Available records below:

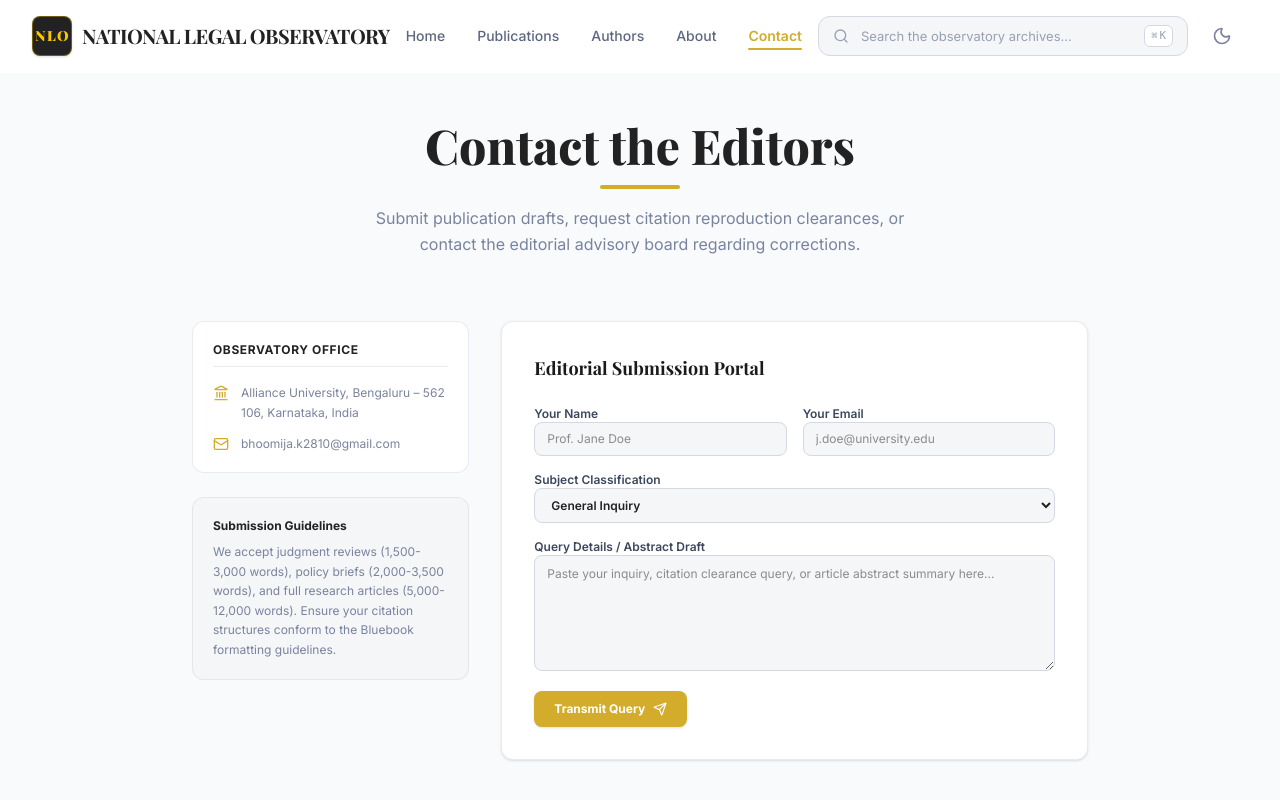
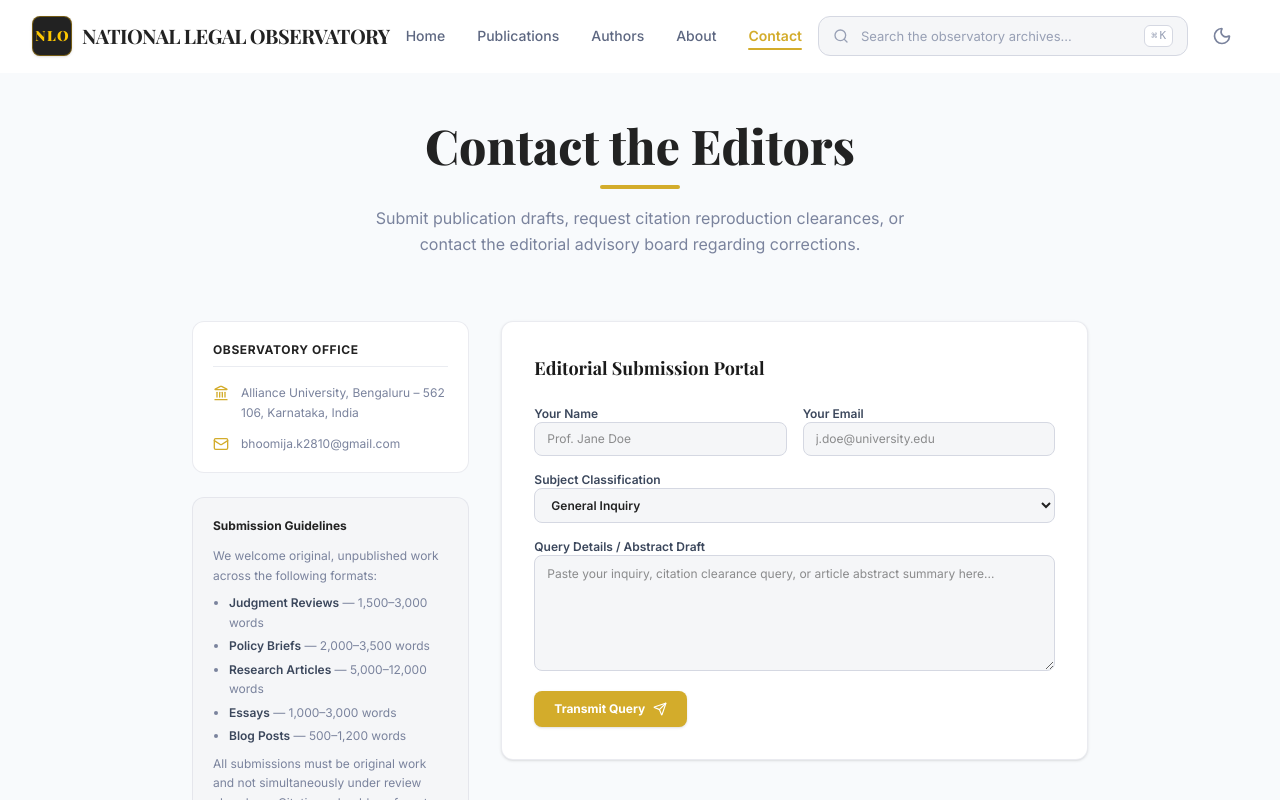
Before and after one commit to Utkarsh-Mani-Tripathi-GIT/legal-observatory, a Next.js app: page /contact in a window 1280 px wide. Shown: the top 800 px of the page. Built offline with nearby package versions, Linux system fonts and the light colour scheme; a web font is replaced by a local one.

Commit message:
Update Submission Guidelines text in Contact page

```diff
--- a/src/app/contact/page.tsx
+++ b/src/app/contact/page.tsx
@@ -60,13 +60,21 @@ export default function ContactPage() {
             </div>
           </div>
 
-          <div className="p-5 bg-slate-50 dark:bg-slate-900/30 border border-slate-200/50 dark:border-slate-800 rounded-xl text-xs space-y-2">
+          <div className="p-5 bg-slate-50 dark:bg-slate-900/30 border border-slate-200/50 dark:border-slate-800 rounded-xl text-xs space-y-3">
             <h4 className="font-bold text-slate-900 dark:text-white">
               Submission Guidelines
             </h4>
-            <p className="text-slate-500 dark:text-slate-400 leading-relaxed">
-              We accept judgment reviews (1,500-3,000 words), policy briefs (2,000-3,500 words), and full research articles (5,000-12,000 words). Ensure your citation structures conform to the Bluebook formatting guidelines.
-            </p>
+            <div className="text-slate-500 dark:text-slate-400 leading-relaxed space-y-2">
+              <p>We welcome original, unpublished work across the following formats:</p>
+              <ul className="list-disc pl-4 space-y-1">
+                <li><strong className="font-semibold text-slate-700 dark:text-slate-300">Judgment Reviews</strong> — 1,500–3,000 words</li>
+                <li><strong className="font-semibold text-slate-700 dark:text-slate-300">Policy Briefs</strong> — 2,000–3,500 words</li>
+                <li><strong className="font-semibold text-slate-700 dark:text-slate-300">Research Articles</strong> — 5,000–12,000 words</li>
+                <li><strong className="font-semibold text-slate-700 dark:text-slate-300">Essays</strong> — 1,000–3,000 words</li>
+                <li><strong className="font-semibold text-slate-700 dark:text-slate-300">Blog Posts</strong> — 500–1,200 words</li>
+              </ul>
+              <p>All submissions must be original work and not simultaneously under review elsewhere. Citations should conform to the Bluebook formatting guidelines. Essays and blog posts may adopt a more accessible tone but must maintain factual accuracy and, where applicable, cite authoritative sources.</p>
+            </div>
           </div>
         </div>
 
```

End of Available records.

Work to complete
The task calls for all lines in the entries that hold "space".

Solved problem
-          <div className="p-5 bg-slate-50 dark:bg-slate-900/30 border border-slate-200/50 dark:border-slate-800 rounded-xl text-xs space-y-2">
+          <div className="p-5 bg-slate-50 dark:bg-slate-900/30 border border-slate-200/50 dark:border-slate-800 rounded-xl text-xs space-y-3">
+            <div className="text-slate-500 dark:text-slate-400 leading-relaxed space-y-2">
+              <ul className="list-disc pl-4 space-y-1">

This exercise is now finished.